Today, EU ministers meeting at an Energy Council and a General Affairs Council will discuss respectively the priorities for the future energy infrastructure and for the future EU Cohesion Policy funding for climate action in the regions.
According to the current state of play of negotiations, EU Member States, as they plan to continue investments in fossil gas, are falling short of what the Paris Agreement requires in terms of zero-carbon energy policies and climate action financing.
The draft conclusions of the Energy Council recognise the need to prioritise energy infrastructure – grid expansion and storage technologies – in the discussions, as current developments are not yet aligned with the Paris Agreement goal to limit temperature rise to 1.5°C. However, they miss the necessary rejection of fossil fuel infrastructure such as gas pipelines that deepen Europe’s dependency on dirty energy carriers. What is presented as a “diversification of energy sources and routes” too often is nothing but a failure to stop addiction to fossil fuels.
On 18 June, the General Affairs Council showed resistance from the same countries that blocked an agreement on climate neutrality by 2050 at last week’s European Council: both Poland and Czechia spoke out against more and better targeted EU funding for climate action.
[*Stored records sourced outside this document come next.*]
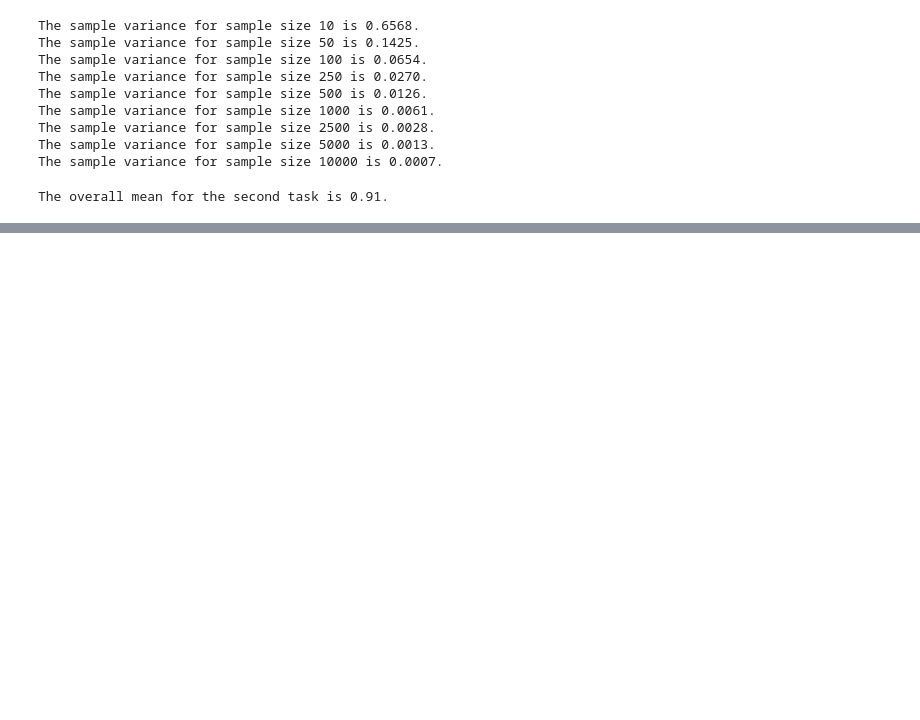
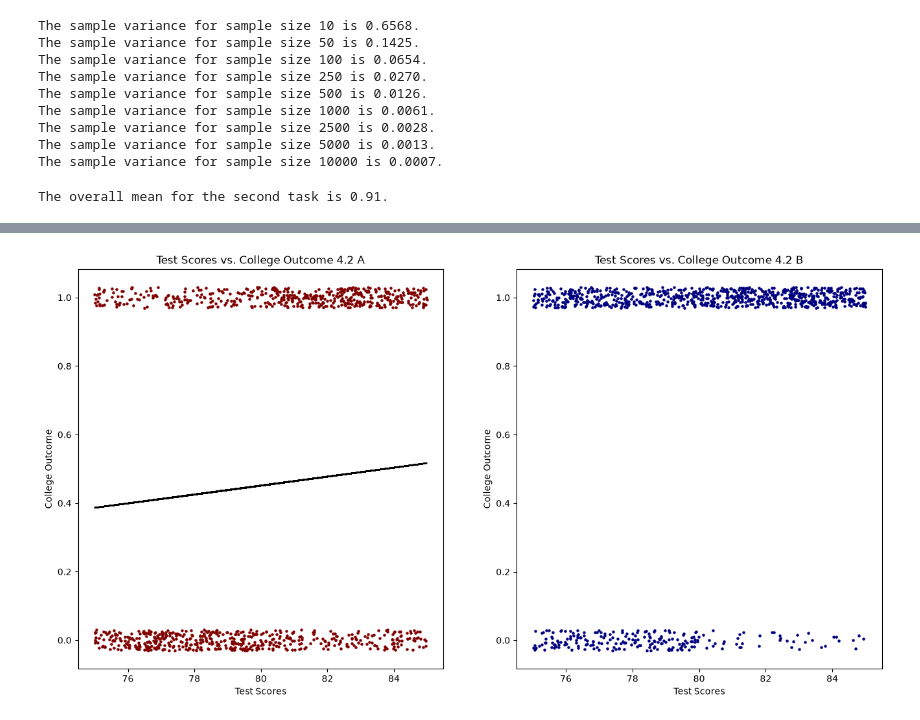
Before and after one commit to eghatzis0527/DX702-mod-6, a Jupyter notebook: HW_Reflections_Code_1-4.ipynb, the cells around one changed output, grey strips where cells are left out. Saved outputs shown, nothing was run; the diff lists cells and outputs as text; code cells hidden in the pictures; blank space fills up the shorter version.

```diff
--- a/HW_Reflections_Code_1-4.ipynb
+++ b/HW_Reflections_Code_1-4.ipynb
@@ -80,19 +96,37 @@ data3 = pd.read_csv('homework_4.2.b.csv')
 # %%
-data2['treated'] = (data2['X'] >= 80).astype(int)
-data2['X_centered'] = data2['X'] - 80
-data2['interaction'] = data2['treated'] * data2['X_centered']
+from sklearn.linear_model import LogisticRegression
 
-data3['treated'] = (data3['X2'] >= 80).astype(int)
-data3['X_centered'] = data3['X2'] - 80
-data3['interaction'] = data3['treated'] * data3['X_centered']
+model1 = LogisticRegression()
+model1.fit(data2[['X']], data2['Y'])
 
-X1 = data2[['treated', 'X_centered', 'interaction']]
-X1 = sm.add_constant(X1)
-y1 = data2['Y']
+model2 = LogisticRegression()
+model2.fit(data3[['X2']], data3['Y2'])
 
-X2 = data3[['treated', 'X_centered', 'interaction']]
-X2 = sm.add_constant(X2)
-y2 = data3['Y2']
+data2_plot = data2[(data2['X'] >= 75) & (data2['X'] <= 85)].copy()
+data3_plot = data3[(data3['X2'] >= 75) & (data3['X2'] <= 85)].copy()
 
-model1 = sm.OLS(y1, X1).fit()
-model2 = sm.OLS(y2, X2).fit()
+data2_plot = data2_plot.sample(n = 1000, random_state = 42)
+data3_plot = data3_plot.sample(n = 1000, random_state = 42)
+
+y_jitter1 = data2_plot['Y'] + np.random.uniform(-0.03, 0.03, len(data2_plot))
+y_jitter2 = data3_plot['Y2'] + np.random.uniform(-0.03, 0.03, len(data3_plot))
+
+y_probs1 = model1.predict_proba(data2_plot[['X']])[:, 1]
+y_probs2 = model2.predict_proba(data3_plot[['X2']])[:, 1]
+
+fig, ax = plt.subplots(1, 2, figsize = (16, 8))
+
+ax[0].scatter(data2_plot['X'], y_jitter1, s = 5, color = 'maroon')
+ax[0].plot(data2_plot['X'], y_probs1, ls = 'dotted', color = 'black')
+ax[0].set_title('Test Scores vs. College Outcome 4.2 A')
+ax[0].set_xlabel('Test Scores')
+ax[0].set_ylabel('College Outcome')
+
+ax[1].scatter(data3_plot['X2'], y_jitter2, s = 5, color = 'navy')
+ax[1].set_title('Test Scores vs. College Outcome 4.2 B')
+ax[1].set_xlabel('Test Scores')
+ax[1].set_ylabel('College Outcome')
+
+plt.show()
+# %% [output]
+[figure, added]
```
Also changed, not shown: parts of 1 cell of this notebook.
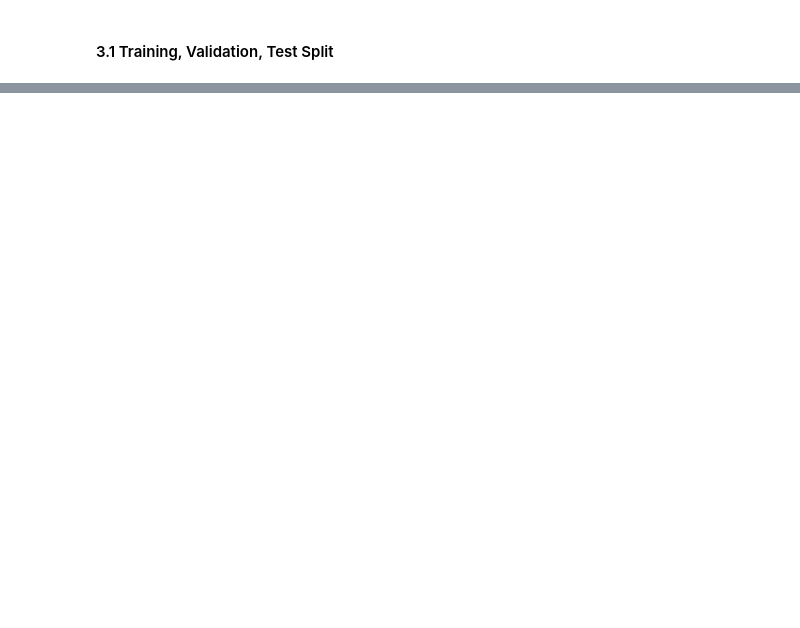
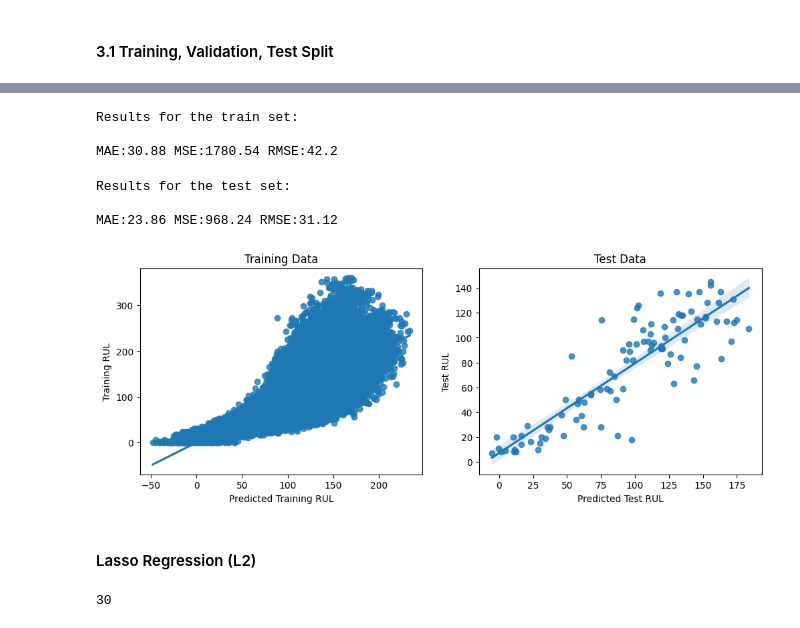
Before and after one commit to ddealwis09/FourthbrainCapstone_RUL, a Jupyter notebook: notebooks/RUL Machine Learning Model.ipynb, the cells around one changed output, grey strips where cells are left out. Cells and saved outputs as stored; diff of their text form; code cells hidden in the pictures; blank space fills up the shorter version.

```diff
--- a/notebooks/RUL Machine Learning Model.ipynb
+++ b/notebooks/RUL Machine Learning Model.ipynb
@@ -527,0 +708,3 @@ linear_regression = pipe(LinearRegression())
+# %%
+model = Ridge()
+model_name = 'Ridge Regression'
@@ -527,0 +727,22 @@ linear_regression = pipe(LinearRegression())
+# %%
+params = {'ridge__fit_intercept': [True,False], 'ridge__alpha': loguniform(1e-4, 1e0)}
+# %%
+rr = output(model, model_name, params)
+# %%
+evaluate(y_true=y_train, y_hat=rr[3], label='train')
+# %% [output]
+Results for the train set:
+
+MAE:30.88 MSE:1780.54 RMSE:42.2
+# %%
+evaluate(y_true=y_test, y_hat=rr[4], label='test')
+# %% [output]
+Results for the test set:
+
+MAE:23.86 MSE:968.24 RMSE:31.12
+# %%
+resultPlot(rr[3], y_train, rr[4], y_test)
+# %% [output]
+[figure, added]
+# %% [markdown]
+#### Lasso Regression (L2)
@@ -527,0 +752,4 @@ linear_regression = pipe(LinearRegression())
+# %%
+len(list(make_pipeline(preprocessing_pipeline, model).get_params().items()))
+# %% [output]
+30
```
Also changed, not shown: parts of 90 cells of this notebook.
Similarly, at today’s General Affairs Council ministers are expected to reiterate their previous greenlight to fossil fuel investments from the future EU Cohesion Policy funding for the regions. In particular those countries that are reluctant to higher climate ambition insist on continued public financial support for fossil fuel infrastructure to promote the switch from coal to fossil gas. While claiming more financial compensation in support for their commitment to net-zero emissions by 2050, the Polish, Czech, Estonian and Hungarian governments refuse to commit future EU funds on climate action while not prioritising funding the clean energy transition in the current period.*
Fossil gas is a fossil fuel that worsens global warming and its costly impacts on economies. Such investments would lock-in greenhouse gas emissions for decades and risk ending as stranded assets, throwing up roadblocks in the fight against climate change while pouring taxpayers’ money down the drain.
Ahead of today’s Energy Council and General Affairs Council, Wendel Trio, Director of Climate Action Network (CAN) Europe, says:
“Building the zero-carbon energy infrastructure and economies that are urgently needed to comply with the Paris Agreement cannot suffer anymore delay. EU ministers must hear the call of the youth who are asking for concrete action against climate change now. This means excluding all fossil fuels from the energy infrastructure planning as well as from the EU budget, and focusing investments on energy savings, the further development of renewable energy and the decarbonisation of all sectors beyond energy.”
“Central and Eastern European regions benefit significantly from Cohesion Policy and still rely heavily on fossil fuels. In this context only funding that focuses on climate action and excludes support to dirty energy like fossil gas can help these regions shift to energy savings and renewable energy in a socially fair way.”
“Planning and investing in zero-carbon infrastructure is the only way to decrease the huge economic costs caused by climate change and create great opportunities in terms of new jobs, energy-efficient infrastructure, competitiveness and innovation.”
Nicolas Derobert, CAN Europe Communications Coordinator, email@example.com, +32 483 62 18 88
Note to editors:
* According to CAN Europe analysis, Poland allocated 6.1% of its total Cohesion Policy spending 2014-2020 to renewable energy, energy efficiency, electricity transmission and storage, climate action research and innovation; for Czechia this is 10.9%, Hungary 9.4% and Estonia 9.2%. At the same time Poland dedicated 620 million Euro of EU funding for gas infrastructure.
Climate Action Network (CAN) Europe is Europe’s leading NGO coalition fighting dangerous climate change. With over 160 member organisations from 35 European countries, representing over 1.700 NGOs and more than 47 million citizens, CAN Europe promotes sustainable climate, energy and development policies throughout Europe.